Data excerpts
━━━━━━

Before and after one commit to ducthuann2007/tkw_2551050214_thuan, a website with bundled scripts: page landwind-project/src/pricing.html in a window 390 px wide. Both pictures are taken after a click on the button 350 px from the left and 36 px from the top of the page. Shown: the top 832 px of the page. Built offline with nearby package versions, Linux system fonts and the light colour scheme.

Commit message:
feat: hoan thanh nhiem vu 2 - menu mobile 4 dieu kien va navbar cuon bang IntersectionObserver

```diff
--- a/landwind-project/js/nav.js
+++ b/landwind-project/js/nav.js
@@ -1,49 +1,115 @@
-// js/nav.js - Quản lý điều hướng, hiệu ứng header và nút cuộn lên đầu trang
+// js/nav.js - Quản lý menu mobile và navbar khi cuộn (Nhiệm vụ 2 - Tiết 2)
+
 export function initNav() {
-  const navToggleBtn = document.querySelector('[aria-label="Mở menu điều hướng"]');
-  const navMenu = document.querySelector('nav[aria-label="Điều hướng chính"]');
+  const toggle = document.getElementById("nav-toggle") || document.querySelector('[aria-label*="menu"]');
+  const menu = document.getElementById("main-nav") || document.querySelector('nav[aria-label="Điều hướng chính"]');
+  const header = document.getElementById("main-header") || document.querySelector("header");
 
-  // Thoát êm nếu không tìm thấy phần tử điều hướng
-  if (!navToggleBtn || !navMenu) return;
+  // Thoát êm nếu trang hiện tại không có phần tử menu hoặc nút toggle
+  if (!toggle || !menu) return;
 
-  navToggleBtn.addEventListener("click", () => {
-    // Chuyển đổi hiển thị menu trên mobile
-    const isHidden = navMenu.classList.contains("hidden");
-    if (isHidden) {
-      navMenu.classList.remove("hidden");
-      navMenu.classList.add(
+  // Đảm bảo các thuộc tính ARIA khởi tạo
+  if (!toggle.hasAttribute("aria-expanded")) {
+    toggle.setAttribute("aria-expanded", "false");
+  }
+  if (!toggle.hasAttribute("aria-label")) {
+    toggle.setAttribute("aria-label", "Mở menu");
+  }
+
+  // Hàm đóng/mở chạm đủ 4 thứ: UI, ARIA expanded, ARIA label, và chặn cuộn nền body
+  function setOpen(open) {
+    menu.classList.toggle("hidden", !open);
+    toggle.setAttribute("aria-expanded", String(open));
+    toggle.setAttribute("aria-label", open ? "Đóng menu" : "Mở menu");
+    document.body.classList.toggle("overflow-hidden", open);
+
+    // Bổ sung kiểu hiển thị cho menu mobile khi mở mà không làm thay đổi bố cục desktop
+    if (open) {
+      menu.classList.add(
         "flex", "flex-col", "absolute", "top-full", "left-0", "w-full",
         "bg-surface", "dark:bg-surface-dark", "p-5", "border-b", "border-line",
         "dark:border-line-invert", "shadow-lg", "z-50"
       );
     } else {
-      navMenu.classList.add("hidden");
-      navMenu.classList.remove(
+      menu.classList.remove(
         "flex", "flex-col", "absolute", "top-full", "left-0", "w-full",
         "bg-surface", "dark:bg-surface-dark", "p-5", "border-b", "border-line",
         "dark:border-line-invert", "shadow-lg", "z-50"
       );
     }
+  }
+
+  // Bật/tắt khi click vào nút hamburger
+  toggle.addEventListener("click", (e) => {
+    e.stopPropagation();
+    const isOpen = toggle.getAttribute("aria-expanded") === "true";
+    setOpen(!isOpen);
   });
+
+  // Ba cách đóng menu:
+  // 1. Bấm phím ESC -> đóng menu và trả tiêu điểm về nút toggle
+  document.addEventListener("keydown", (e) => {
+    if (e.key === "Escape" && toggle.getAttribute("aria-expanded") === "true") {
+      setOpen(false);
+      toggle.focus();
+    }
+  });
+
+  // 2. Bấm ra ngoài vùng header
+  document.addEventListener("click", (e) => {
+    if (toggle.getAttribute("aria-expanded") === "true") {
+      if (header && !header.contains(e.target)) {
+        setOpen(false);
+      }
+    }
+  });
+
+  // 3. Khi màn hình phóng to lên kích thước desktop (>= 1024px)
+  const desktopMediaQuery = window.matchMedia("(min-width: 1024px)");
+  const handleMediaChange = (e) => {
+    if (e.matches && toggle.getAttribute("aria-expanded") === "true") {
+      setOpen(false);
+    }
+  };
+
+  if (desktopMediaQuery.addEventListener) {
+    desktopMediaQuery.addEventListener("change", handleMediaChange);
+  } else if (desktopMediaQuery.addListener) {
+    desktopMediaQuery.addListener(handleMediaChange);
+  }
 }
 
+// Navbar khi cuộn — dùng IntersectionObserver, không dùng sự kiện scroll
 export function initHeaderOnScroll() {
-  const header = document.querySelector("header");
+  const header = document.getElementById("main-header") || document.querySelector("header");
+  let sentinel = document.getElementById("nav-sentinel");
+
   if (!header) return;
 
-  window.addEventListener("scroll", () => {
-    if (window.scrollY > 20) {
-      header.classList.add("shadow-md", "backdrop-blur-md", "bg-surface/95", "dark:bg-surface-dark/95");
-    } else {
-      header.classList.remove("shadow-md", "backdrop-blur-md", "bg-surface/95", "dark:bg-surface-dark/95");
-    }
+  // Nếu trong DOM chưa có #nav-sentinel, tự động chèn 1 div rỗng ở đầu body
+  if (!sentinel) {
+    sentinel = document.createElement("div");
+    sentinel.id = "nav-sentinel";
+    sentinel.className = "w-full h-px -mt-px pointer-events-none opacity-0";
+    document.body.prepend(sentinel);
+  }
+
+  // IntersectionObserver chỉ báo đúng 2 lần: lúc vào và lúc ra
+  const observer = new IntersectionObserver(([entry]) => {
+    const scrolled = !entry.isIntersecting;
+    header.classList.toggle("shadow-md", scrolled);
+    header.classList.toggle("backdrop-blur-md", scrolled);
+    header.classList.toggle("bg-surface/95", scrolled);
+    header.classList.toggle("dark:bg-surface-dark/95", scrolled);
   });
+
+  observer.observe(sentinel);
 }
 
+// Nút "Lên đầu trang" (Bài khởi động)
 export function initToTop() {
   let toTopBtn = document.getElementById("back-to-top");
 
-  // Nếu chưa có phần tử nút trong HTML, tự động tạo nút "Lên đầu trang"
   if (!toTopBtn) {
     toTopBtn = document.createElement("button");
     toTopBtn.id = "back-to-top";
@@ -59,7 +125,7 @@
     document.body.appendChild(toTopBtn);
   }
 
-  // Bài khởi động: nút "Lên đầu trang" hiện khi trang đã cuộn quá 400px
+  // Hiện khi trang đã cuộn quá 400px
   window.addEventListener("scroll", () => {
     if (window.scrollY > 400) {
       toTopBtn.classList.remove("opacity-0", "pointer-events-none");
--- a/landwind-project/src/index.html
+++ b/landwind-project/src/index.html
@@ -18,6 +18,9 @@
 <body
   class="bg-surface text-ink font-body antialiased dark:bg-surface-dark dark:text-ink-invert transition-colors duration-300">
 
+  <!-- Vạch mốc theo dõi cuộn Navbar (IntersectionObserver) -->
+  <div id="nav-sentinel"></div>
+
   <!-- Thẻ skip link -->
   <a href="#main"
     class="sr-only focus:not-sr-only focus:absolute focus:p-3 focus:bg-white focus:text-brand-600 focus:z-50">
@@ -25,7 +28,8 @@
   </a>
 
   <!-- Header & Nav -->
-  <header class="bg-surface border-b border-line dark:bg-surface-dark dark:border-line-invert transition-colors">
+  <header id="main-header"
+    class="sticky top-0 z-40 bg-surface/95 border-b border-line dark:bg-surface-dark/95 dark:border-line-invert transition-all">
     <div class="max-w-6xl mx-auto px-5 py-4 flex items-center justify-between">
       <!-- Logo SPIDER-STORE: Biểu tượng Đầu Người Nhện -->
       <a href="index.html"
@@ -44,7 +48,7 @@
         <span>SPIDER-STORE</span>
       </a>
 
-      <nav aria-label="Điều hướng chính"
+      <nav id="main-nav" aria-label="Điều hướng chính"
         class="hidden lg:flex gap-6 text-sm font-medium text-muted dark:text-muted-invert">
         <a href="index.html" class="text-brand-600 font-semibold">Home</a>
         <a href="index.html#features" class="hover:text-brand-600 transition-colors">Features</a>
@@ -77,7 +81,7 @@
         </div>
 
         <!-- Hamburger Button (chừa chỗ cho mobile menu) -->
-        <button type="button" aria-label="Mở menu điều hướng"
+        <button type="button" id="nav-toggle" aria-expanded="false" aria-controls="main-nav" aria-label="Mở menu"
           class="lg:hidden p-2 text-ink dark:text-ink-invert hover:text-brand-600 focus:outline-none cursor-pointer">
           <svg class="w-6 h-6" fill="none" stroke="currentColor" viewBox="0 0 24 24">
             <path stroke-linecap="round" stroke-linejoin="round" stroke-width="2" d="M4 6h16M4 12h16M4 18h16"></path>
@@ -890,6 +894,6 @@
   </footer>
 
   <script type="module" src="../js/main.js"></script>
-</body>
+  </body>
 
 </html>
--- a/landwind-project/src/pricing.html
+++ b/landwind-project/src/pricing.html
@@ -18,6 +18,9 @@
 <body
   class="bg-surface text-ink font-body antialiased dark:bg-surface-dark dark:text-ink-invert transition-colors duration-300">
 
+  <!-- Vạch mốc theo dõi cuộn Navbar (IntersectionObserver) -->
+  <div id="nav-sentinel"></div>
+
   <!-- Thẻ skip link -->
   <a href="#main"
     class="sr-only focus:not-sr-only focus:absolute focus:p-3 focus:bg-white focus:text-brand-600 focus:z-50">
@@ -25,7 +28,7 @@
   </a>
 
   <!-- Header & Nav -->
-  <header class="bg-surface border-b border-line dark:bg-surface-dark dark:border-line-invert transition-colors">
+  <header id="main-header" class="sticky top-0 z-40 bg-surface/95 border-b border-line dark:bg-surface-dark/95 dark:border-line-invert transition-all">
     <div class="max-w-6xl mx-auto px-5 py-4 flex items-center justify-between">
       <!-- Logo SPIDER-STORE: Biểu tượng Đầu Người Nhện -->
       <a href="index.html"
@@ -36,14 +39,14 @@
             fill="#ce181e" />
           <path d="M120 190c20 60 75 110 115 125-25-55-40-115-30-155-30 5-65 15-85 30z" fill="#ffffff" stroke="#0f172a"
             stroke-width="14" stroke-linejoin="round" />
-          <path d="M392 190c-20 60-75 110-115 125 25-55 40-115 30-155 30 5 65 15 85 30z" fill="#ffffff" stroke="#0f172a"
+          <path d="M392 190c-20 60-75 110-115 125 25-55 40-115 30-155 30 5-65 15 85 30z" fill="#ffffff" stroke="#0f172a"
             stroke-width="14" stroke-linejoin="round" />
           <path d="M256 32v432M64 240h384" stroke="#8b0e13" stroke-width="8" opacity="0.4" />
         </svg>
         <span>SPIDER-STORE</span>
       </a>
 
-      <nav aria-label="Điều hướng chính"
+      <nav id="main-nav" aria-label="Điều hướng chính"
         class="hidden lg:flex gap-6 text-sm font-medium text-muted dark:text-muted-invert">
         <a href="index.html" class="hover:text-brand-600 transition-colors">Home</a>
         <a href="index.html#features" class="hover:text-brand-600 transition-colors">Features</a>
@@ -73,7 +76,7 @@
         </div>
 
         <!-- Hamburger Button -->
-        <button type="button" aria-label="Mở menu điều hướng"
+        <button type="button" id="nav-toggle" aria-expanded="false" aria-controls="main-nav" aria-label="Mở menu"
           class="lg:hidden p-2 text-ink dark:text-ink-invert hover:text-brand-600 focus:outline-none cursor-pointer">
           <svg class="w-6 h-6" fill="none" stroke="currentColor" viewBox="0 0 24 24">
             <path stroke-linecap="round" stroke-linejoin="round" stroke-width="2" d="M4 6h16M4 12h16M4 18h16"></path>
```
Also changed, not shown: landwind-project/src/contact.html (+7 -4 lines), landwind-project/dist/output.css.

━━━━━━

[TASK DESCRIPTION] Reply with one number, the count of lines in the data that contain "shadow".

[RESULT BELOW] 5